Shortly after the Naval battle, in June of 1898, an American expedition force landed close to the Cuban city of Santiago. On July 1st, Teddy Roosevelt led his band of volunteers – known as the “Rough Riders” – and the African-American 10th Cavalry to take the San Juan Heights above Santiago. Roosevelt’s troops faced only minimal resistance and few casualties. The city fell swiftly and Santiago officially surrendered on July 17th.

By this time, the remaining Spanish Cuban Naval fleet had fled Santiago harbor. Unfortunately for the fleet, however, they didn’t get far as they were quickly hunted down and found by American battleships. Once the Americans caught-up with the opposing fleet, they destroyed or sunk all enemy ships within four short hours. American troops captured Puerto Rico a few days later, prompting the Spanish government to sue the United States for peace – officially ending fighting in the Spanish-American War.

Many more Americans, by far, were killed by tropical diseases than in the battle itself. Typhoid, malaria, and yellow fever claimed the lives of approximately 4,000 Americans, while only 300 were listed as casualties of war.

Spoils of War

With the signing of a peace treaty in Paris, France in December 1898, Spain relinquished the last of its colonies in the “New World.” The United States claimed Puerto Rico, the Philippines, and the Pacific island of Guam. In addition to these lands, the United States gained worldwide respect as a super power. In the process, Cuba gained its independence from Spain and Theodore Roosevelt was vaulted to hero status in America. Additionally, poor food supplied to the American troops during the skirmish resulted in the founding of the Food and Drug Act.
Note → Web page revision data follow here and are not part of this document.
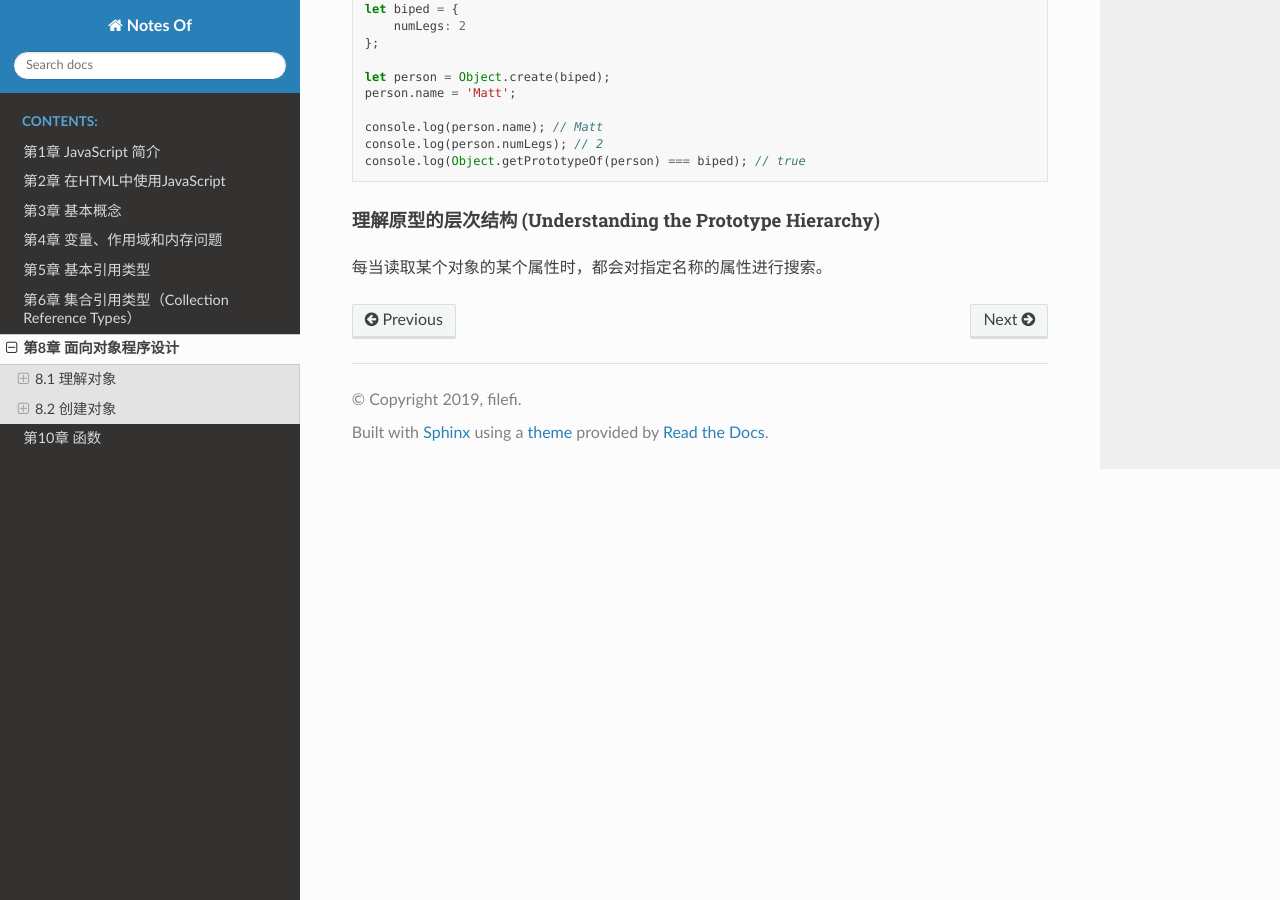
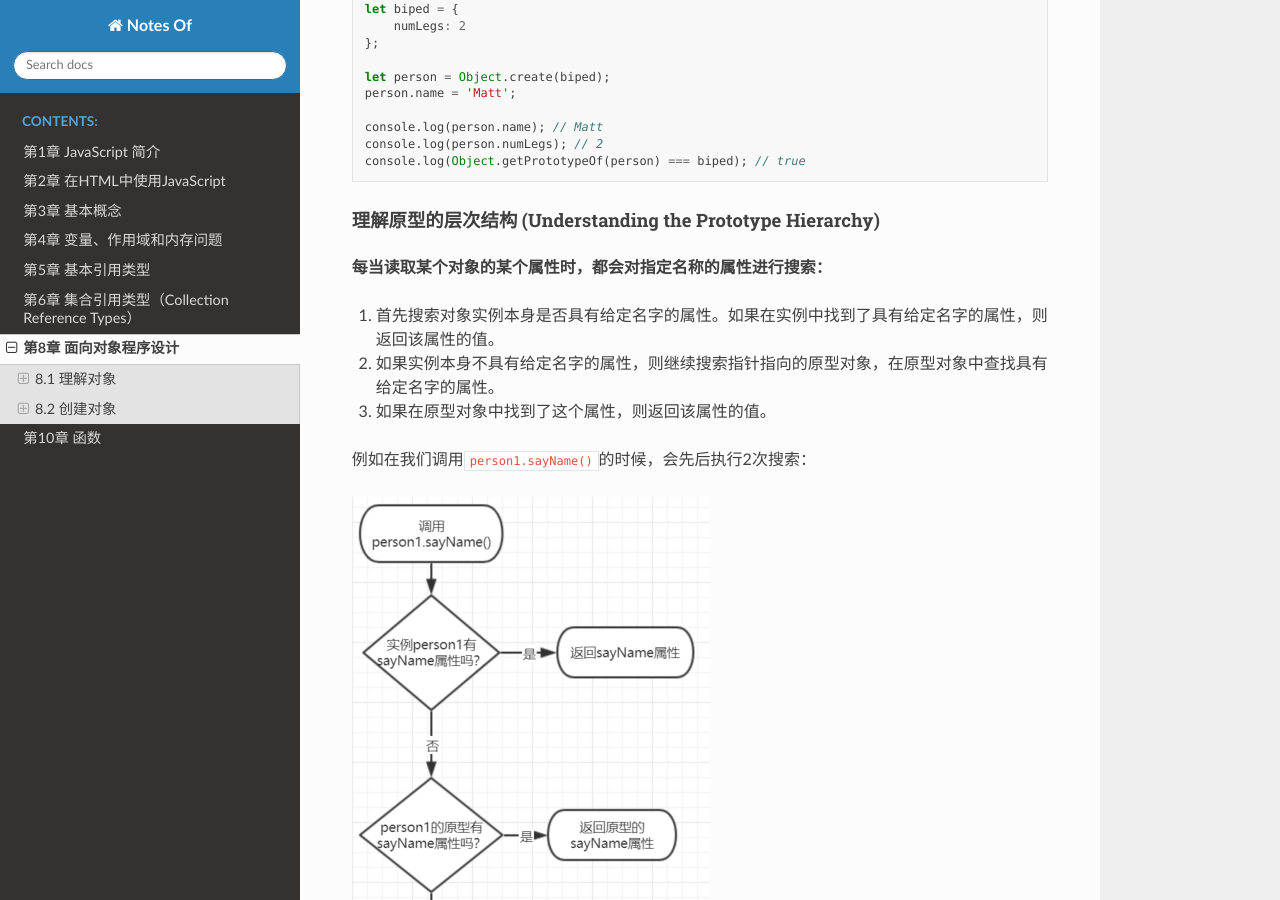
Before and after one commit to filefi/NotesOfProfessional-JavaScript-for-Web-Developers, a Sphinx documentation site: the page built from source/Chapter8-Objects_Classes_and_Object-Oriented_Programming.md, in a window 1280 px wide and 900 px high, scrolled down 14311 px. Built offline with Sphinx 7.4.7 and the Read the Docs theme 2.0.0, drawn with Linux system fonts in a browser that asks for light colours.

```diff
--- a/source/Chapter8-Objects_Classes_and_Object-Oriented_Programming.md
+++ b/source/Chapter8-Objects_Classes_and_Object-Oriented_Programming.md
@@ -668,4 +668,14 @@ console.log(Object.getPrototypeOf(person) === biped); // true
 
 #### 理解原型的层次结构 (Understanding the Prototype Hierarchy)
 
-每当读取某个对象的某个属性时，都会对指定名称的属性进行搜索。
+**每当读取某个对象的某个属性时，都会对指定名称的属性进行搜索：**
+
+1. 首先搜索对象实例本身是否具有给定名字的属性。如果在实例中找到了具有给定名字的属性，则返回该属性的值。
+
+2. 如果实例本身不具有给定名字的属性，则继续搜索指针指向的原型对象，在原型对象中查找具有给定名字的属性。
+
+3. 如果在原型对象中找到了这个属性，则返回该属性的值。
+
+例如在我们调用`person1.sayName()`的时候，会先后执行2次搜索：
+
+![](_static/images/Chapter8-Objects_Classes_and_Object-Oriented_Programming.assets/Property_Search.png)
```
Also changed, not shown: source/_static/images/Chapter8-Objects_Classes_and_Object-Oriented_Programming.assets/Property_Search.png (added).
Raising the U.S.S. Maine

In the years after the Spanish-American War’s end, the United States Congress came under pressure to have the historic vessel raised and returned home. On August 5, 1910, Congress finally gave-in to the pressure and authorized raising the remains of the Maine. The Army Corps of Engineers was tasked with the job and set about building a cofferdam around the sunken ship, pumping out water, and finally removing the wreckage. The ship and remains of sailors found were then removed to be sent back to the United States for proper burial.

Men standing among the wreckage of the U. S. S. Maine after being raised from Havana harbor - 1911
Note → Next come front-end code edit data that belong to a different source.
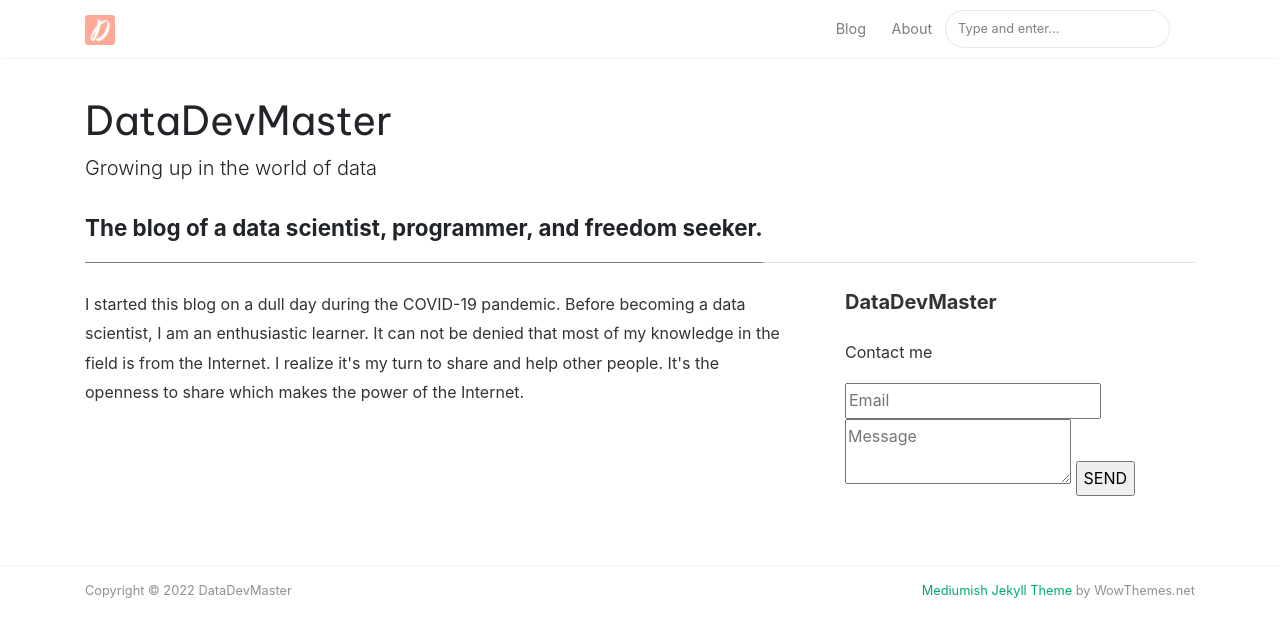
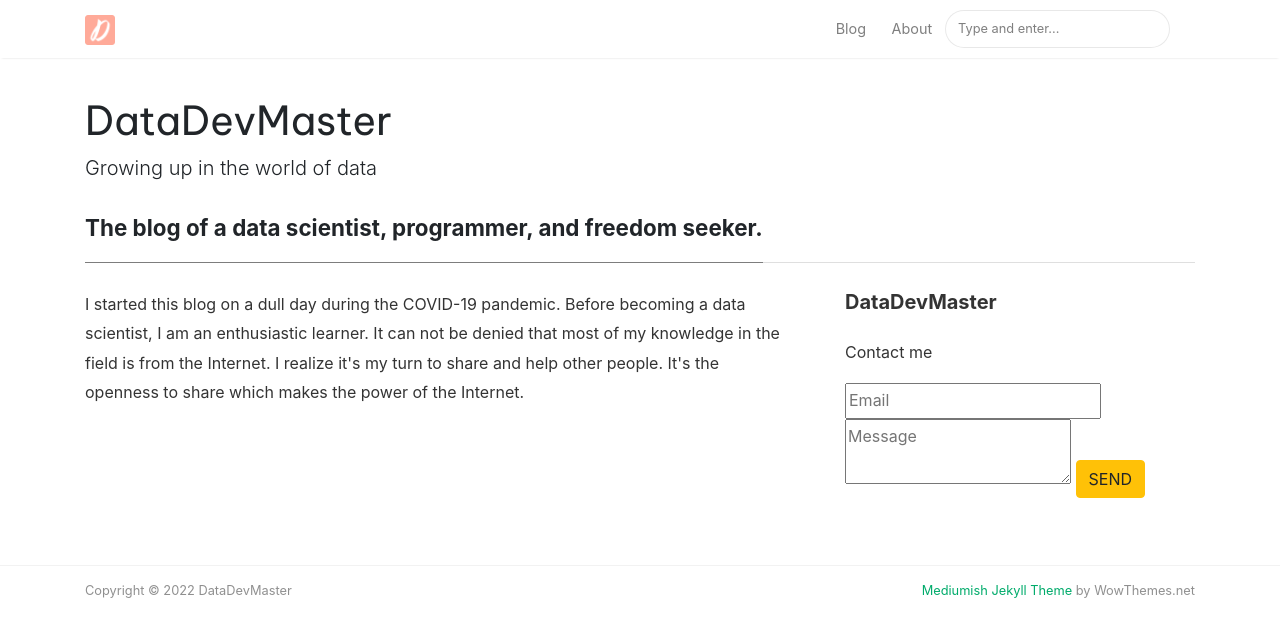
Before and after one commit to DataDevMaster/DataDevMaster.github.io, a Jekyll site: the page built from _pages/about.md, in a window 1280 px wide. Shown: the top 637 px of the page. Built offline with Jekyll 4.4.1, drawn with Linux system fonts in a browser that asks for light colours; nearby versions of some CDN libraries.

Commit message:
Change submit button style

```diff
--- a/_pages/about.md
+++ b/_pages/about.md
@@ -31,7 +31,7 @@ comments: false
 <form id=contactForm>
     <input name=email type=text placeholder="Email" />
     <textarea name=text placeholder="Message" required=required></textarea>
-    <input name=sendButton type=submit value="SEND"/>
+    <input class="btn btn-warning" name=sendButton type=submit value="SEND"/>
 </form>
 <script>
     const serviceURL="https://script.google.com/macros/s/AKfycbx25CLNzLMpIPCdswoFWjn-fbQDyR1W4bLbJAlPAd1PLuto-zU/exec";const contactForm=document.getElementById("contactForm")
```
Men standing among the wreckage of the U. S. S. Maine after being raised from Havana harbor – 1911.

Twisted wreckage of the U. S. S. Maine after being raised from Havana harbor - 1911

Twisted wreckage of the U. S. S. Maine after being raised from Havana harbor – 1911.

Library of Congress
History Today
The Spanish-American War Centennial Website

You Might Also Like...
October 14, 2018 / by / in ,

Leave a Reply

Your email address will not be published. Required fields are marked *